Sunday, January 11, 2009

LSD and Strychnine

The Legend: Most LSD contains strychnine and can poison the user.

Status: False

  • Strychnine is cheaper so unscrupulous drug dealers sell it as a substitute for LSD.
  • Strychnine is a byproduct of LSD synthesis, so it's in all real LSD.
  • Strychnine is necessary to bind the LSD to the blotter paper.
  • For you to be able to get high from the LSD there has to be some strychnine in it.
  • The body produces strychnine as a result of LSD metabolism.
  • Body aches and fatigue after LSD use are caused by the strychnine.

None of these statements are true, but that hasn't stopped well-meaning drug educators and health teachers from repeating them for the past 20 years. Even drug users repeat these rumors, as evidenced by browsing through online chat rooms and message boards.

If this were true, if there was strychnine in LSD, it would follow that people would die from using LSD. Conversely, if people were dying from using just LSD there would be some backward logic in saying that there must have been a poison involved. In fact, while there are a few cases of LSD overdoses and massive ingestions, there are few if any deaths reported to have been absolutely caused by LSD.

The active does of LSD for a human is 50-200 micrograms. A microgram is a millionth of a gram.  It takes over 12,000 micrograms, or "mikes," of LSD to kill a lab rat. Do the math. If it takes 120 hits of acid to kill a 1 lb. lab rat, and a human weighs about 150 lbs., a lethal dose for a human would be, well, a whole lot of LSD. Something like 18,000 hits.

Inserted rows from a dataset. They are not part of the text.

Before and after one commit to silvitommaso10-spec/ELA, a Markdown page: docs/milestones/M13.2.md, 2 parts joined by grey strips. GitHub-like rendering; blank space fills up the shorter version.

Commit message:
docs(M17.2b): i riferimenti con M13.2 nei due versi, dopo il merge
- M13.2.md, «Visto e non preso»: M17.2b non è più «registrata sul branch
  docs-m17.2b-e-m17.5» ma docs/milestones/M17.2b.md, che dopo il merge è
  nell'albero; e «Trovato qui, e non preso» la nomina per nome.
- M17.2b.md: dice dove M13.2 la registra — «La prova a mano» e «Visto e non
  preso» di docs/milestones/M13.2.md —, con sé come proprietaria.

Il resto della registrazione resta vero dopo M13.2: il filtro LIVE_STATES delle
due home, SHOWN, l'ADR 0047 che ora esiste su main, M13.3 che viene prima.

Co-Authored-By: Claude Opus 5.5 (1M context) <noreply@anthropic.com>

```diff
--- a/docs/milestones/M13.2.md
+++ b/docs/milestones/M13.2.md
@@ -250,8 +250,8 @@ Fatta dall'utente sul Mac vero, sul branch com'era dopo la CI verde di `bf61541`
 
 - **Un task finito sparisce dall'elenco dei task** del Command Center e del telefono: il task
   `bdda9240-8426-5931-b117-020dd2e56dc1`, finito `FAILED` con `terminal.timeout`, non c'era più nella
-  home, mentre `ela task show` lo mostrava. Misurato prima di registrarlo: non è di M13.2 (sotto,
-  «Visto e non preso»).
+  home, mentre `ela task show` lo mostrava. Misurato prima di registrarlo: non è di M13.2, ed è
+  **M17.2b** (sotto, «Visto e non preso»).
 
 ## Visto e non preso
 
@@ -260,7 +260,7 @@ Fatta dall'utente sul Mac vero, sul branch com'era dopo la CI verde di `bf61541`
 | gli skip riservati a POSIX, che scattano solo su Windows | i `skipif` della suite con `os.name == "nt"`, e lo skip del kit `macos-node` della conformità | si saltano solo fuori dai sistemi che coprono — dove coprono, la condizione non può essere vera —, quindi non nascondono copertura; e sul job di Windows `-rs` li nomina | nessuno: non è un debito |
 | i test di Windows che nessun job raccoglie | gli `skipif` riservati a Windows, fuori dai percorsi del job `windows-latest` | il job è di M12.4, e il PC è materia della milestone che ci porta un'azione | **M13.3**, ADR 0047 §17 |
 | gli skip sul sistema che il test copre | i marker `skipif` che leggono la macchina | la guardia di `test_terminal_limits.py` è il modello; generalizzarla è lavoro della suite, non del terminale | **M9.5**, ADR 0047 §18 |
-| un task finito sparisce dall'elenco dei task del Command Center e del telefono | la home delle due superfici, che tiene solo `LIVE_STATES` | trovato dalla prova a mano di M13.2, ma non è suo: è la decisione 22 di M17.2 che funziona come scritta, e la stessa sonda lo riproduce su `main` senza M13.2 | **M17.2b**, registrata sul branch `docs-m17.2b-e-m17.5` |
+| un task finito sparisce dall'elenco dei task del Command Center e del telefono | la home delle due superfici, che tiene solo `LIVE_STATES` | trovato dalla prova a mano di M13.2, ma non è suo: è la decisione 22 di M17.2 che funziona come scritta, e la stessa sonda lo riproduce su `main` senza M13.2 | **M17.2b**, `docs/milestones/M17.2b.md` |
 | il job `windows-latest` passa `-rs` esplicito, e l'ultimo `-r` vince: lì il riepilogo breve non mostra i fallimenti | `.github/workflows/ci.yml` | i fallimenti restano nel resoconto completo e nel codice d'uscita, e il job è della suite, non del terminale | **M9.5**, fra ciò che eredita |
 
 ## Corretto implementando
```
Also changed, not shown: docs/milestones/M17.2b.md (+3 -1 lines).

Considering the extremely low potential for overdose deaths, it seems odd that rumors about poison-laced LSD would originate and persist, but they have.

If you consider our culture's ingrained message that illegal drugs are deadly and to be feared, then add the belief that drug dealers are unscrupulous people who would think nothing of selling strychnine as LSD, then this rumor makes a little more sense. Or at least it is understandable why it has persisted.

LSD is commonly absorbed into blotter paper, the user then consumes the small square of paper. A dose of blotter is not big enough to hold enough strychnine to harm a human. You just can't get enough poison on a tiny square of paper.

Strychnine is an odorless white powder. However, it is very bitter and can be detected in miniscule quantities way below a toxic dose. Since most LSD in ingested orally, the user would notice this adulterant.

There have been a few murder investigations where one person tried to poison another person by mixing strychnine with LSD or other drugs, but it has never been associated with recreational LSD sale or use.

Human strychnine poisoning is rare with less than 100 cases a year being reported.  That does not stop the rumors, though.